» ASSIGNMENT
In your answer, print each of the records below exactly.

[INFORMATION SUPPLIED Boundary: Start]

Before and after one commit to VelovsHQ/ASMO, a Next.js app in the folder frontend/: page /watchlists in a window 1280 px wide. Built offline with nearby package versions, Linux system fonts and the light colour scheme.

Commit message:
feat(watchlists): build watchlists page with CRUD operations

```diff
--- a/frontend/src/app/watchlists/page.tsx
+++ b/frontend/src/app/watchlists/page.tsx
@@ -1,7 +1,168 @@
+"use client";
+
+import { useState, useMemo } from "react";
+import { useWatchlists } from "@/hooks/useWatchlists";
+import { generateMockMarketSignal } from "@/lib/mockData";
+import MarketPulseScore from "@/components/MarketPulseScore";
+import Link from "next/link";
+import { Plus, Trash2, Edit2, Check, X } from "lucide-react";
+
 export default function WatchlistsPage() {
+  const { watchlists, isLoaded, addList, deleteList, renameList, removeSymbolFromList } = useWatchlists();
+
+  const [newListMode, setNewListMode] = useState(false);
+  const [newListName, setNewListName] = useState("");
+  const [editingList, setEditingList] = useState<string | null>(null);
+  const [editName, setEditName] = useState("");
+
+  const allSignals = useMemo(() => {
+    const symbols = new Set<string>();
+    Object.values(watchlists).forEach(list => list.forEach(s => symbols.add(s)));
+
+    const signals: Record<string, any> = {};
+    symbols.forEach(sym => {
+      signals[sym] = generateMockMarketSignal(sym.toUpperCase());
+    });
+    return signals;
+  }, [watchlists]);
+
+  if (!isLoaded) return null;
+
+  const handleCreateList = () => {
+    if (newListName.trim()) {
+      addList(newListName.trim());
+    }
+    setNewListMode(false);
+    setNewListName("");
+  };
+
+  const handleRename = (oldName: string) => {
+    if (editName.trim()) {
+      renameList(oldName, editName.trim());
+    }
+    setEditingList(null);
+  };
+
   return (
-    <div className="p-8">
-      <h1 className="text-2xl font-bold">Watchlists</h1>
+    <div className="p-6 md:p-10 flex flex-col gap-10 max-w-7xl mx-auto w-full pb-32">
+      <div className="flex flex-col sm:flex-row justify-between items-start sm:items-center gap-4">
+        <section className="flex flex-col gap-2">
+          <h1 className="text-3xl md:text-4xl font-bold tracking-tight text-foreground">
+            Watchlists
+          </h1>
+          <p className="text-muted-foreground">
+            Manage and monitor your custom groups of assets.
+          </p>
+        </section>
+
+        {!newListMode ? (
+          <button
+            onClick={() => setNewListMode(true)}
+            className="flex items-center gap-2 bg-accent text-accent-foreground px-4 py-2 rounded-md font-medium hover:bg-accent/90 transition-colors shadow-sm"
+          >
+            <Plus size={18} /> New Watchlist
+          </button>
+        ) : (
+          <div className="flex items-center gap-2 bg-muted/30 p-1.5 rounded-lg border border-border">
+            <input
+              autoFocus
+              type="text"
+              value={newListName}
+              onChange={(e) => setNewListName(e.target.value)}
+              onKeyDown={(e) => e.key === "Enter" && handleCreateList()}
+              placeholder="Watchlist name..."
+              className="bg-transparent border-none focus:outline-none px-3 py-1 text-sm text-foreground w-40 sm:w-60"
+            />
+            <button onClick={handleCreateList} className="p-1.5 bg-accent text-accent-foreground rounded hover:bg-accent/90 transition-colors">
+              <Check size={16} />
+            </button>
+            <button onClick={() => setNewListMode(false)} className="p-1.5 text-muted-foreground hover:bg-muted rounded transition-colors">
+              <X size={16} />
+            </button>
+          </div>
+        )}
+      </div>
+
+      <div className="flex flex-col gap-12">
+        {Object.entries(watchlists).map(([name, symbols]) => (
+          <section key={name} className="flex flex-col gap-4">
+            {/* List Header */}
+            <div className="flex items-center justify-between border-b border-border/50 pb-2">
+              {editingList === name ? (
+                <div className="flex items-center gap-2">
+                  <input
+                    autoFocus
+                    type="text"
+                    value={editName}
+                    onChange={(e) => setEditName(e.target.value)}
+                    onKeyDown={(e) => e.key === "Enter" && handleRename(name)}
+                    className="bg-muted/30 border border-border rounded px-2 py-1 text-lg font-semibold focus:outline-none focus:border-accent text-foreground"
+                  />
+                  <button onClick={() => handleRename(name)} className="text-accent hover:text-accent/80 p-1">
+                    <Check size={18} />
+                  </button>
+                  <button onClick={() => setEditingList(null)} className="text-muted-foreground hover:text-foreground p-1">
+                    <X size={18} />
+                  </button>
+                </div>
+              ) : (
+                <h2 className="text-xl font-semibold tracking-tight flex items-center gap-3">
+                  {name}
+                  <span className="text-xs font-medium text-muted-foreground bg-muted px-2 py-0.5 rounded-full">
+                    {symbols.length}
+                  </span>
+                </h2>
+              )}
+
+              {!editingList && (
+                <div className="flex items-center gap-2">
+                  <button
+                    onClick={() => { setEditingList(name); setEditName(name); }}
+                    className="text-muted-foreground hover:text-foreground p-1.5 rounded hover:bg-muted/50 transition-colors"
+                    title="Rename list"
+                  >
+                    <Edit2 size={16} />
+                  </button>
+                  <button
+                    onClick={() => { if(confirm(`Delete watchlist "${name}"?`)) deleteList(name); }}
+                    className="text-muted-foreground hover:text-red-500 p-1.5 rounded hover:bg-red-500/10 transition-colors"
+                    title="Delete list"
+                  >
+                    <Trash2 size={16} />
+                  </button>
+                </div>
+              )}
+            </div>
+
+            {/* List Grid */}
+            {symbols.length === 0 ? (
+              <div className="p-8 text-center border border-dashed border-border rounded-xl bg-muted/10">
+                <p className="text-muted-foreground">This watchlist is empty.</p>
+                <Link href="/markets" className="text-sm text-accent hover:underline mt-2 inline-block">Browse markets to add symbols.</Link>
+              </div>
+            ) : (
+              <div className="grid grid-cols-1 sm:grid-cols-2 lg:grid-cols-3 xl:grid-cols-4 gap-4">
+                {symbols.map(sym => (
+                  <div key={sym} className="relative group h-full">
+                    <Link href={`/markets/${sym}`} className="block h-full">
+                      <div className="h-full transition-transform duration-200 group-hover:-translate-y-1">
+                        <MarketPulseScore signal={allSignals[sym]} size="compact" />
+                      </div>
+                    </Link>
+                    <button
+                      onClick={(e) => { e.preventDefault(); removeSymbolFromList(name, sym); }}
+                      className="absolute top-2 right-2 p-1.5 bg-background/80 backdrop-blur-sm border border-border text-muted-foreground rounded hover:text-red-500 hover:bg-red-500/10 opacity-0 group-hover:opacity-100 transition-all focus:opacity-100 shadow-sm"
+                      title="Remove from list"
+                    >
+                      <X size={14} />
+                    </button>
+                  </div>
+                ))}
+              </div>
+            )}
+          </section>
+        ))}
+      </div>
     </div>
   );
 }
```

[INFORMATION SUPPLIED Boundary: End]

» THE COMPLETED TASK
Before and after one commit to VelovsHQ/ASMO, a Next.js app in the folder frontend/: page /watchlists in a window 1280 px wide. Built offline with nearby package versions, Linux system fonts and the light colour scheme.

Commit message:
feat(watchlists): build watchlists page with CRUD operations

```diff
--- a/frontend/src/app/watchlists/page.tsx
+++ b/frontend/src/app/watchlists/page.tsx
@@ -1,7 +1,168 @@
+"use client";
+
+import { useState, useMemo } from "react";
+import { useWatchlists } from "@/hooks/useWatchlists";
+import { generateMockMarketSignal } from "@/lib/mockData";
+import MarketPulseScore from "@/components/MarketPulseScore";
+import Link from "next/link";
+import { Plus, Trash2, Edit2, Check, X } from "lucide-react";
+
 export default function WatchlistsPage() {
+  const { watchlists, isLoaded, addList, deleteList, renameList, removeSymbolFromList } = useWatchlists();
+
+  const [newListMode, setNewListMode] = useState(false);
+  const [newListName, setNewListName] = useState("");
+  const [editingList, setEditingList] = useState<string | null>(null);
+  const [editName, setEditName] = useState("");
+
+  const allSignals = useMemo(() => {
+    const symbols = new Set<string>();
+    Object.values(watchlists).forEach(list => list.forEach(s => symbols.add(s)));
+
+    const signals: Record<string, any> = {};
+    symbols.forEach(sym => {
+      signals[sym] = generateMockMarketSignal(sym.toUpperCase());
+    });
+    return signals;
+  }, [watchlists]);
+
+  if (!isLoaded) return null;
+
+  const handleCreateList = () => {
+    if (newListName.trim()) {
+      addList(newListName.trim());
+    }
+    setNewListMode(false);
+    setNewListName("");
+  };
+
+  const handleRename = (oldName: string) => {
+    if (editName.trim()) {
+      renameList(oldName, editName.trim());
+    }
+    setEditingList(null);
+  };
+
   return (
-    <div className="p-8">
-      <h1 className="text-2xl font-bold">Watchlists</h1>
+    <div className="p-6 md:p-10 flex flex-col gap-10 max-w-7xl mx-auto w-full pb-32">
+      <div className="flex flex-col sm:flex-row justify-between items-start sm:items-center gap-4">
+        <section className="flex flex-col gap-2">
+          <h1 className="text-3xl md:text-4xl font-bold tracking-tight text-foreground">
+            Watchlists
+          </h1>
+          <p className="text-muted-foreground">
+            Manage and monitor your custom groups of assets.
+          </p>
+        </section>
+
+        {!newListMode ? (
+          <button
+            onClick={() => setNewListMode(true)}
+            className="flex items-center gap-2 bg-accent text-accent-foreground px-4 py-2 rounded-md font-medium hover:bg-accent/90 transition-colors shadow-sm"
+          >
+            <Plus size={18} /> New Watchlist
+          </button>
+        ) : (
+          <div className="flex items-center gap-2 bg-muted/30 p-1.5 rounded-lg border border-border">
+            <input
+              autoFocus
+              type="text"
+              value={newListName}
+              onChange={(e) => setNewListName(e.target.value)}
+              onKeyDown={(e) => e.key === "Enter" && handleCreateList()}
+              placeholder="Watchlist name..."
+              className="bg-transparent border-none focus:outline-none px-3 py-1 text-sm text-foreground w-40 sm:w-60"
+            />
+            <button onClick={handleCreateList} className="p-1.5 bg-accent text-accent-foreground rounded hover:bg-accent/90 transition-colors">
+              <Check size={16} />
+            </button>
+            <button onClick={() => setNewListMode(false)} className="p-1.5 text-muted-foreground hover:bg-muted rounded transition-colors">
+              <X size={16} />
+            </button>
+          </div>
+        )}
+      </div>
+
+      <div className="flex flex-col gap-12">
+        {Object.entries(watchlists).map(([name, symbols]) => (
+          <section key={name} className="flex flex-col gap-4">
+            {/* List Header */}
+            <div className="flex items-center justify-between border-b border-border/50 pb-2">
+              {editingList === name ? (
+                <div className="flex items-center gap-2">
+                  <input
+                    autoFocus
+                    type="text"
+                    value={editName}
+                    onChange={(e) => setEditName(e.target.value)}
+                    onKeyDown={(e) => e.key === "Enter" && handleRename(name)}
+                    className="bg-muted/30 border border-border rounded px-2 py-1 text-lg font-semibold focus:outline-none focus:border-accent text-foreground"
+                  />
+                  <button onClick={() => handleRename(name)} className="text-accent hover:text-accent/80 p-1">
+                    <Check size={18} />
+                  </button>
+                  <button onClick={() => setEditingList(null)} className="text-muted-foreground hover:text-foreground p-1">
+                    <X size={18} />
+                  </button>
+                </div>
+              ) : (
+                <h2 className="text-xl font-semibold tracking-tight flex items-center gap-3">
+                  {name}
+                  <span className="text-xs font-medium text-muted-foreground bg-muted px-2 py-0.5 rounded-full">
+                    {symbols.length}
+                  </span>
+                </h2>
+              )}
+
+              {!editingList && (
+                <div className="flex items-center gap-2">
+                  <button
+                    onClick={() => { setEditingList(name); setEditName(name); }}
+                    className="text-muted-foreground hover:text-foreground p-1.5 rounded hover:bg-muted/50 transition-colors"
+                    title="Rename list"
+                  >
+                    <Edit2 size={16} />
+                  </button>
+                  <button
+                    onClick={() => { if(confirm(`Delete watchlist "${name}"?`)) deleteList(name); }}
+                    className="text-muted-foreground hover:text-red-500 p-1.5 rounded hover:bg-red-500/10 transition-colors"
+                    title="Delete list"
+                  >
+                    <Trash2 size={16} />
+                  </button>
+                </div>
+              )}
+            </div>
+
+            {/* List Grid */}
+            {symbols.length === 0 ? (
+              <div className="p-8 text-center border border-dashed border-border rounded-xl bg-muted/10">
+                <p className="text-muted-foreground">This watchlist is empty.</p>
+                <Link href="/markets" className="text-sm text-accent hover:underline mt-2 inline-block">Browse markets to add symbols.</Link>
+              </div>
+            ) : (
+              <div className="grid grid-cols-1 sm:grid-cols-2 lg:grid-cols-3 xl:grid-cols-4 gap-4">
+                {symbols.map(sym => (
+                  <div key={sym} className="relative group h-full">
+                    <Link href={`/markets/${sym}`} className="block h-full">
+                      <div className="h-full transition-transform duration-200 group-hover:-translate-y-1">
+                        <MarketPulseScore signal={allSignals[sym]} size="compact" />
+                      </div>
+                    </Link>
+                    <button
+                      onClick={(e) => { e.preventDefault(); removeSymbolFromList(name, sym); }}
+                      className="absolute top-2 right-2 p-1.5 bg-background/80 backdrop-blur-sm border border-border text-muted-foreground rounded hover:text-red-500 hover:bg-red-500/10 opacity-0 group-hover:opacity-100 transition-all focus:opacity-100 shadow-sm"
+                      title="Remove from list"
+                    >
+                      <X size={14} />
+                    </button>
+                  </div>
+                ))}
+              </div>
+            )}
+          </section>
+        ))}
+      </div>
     </div>
   );
 }
```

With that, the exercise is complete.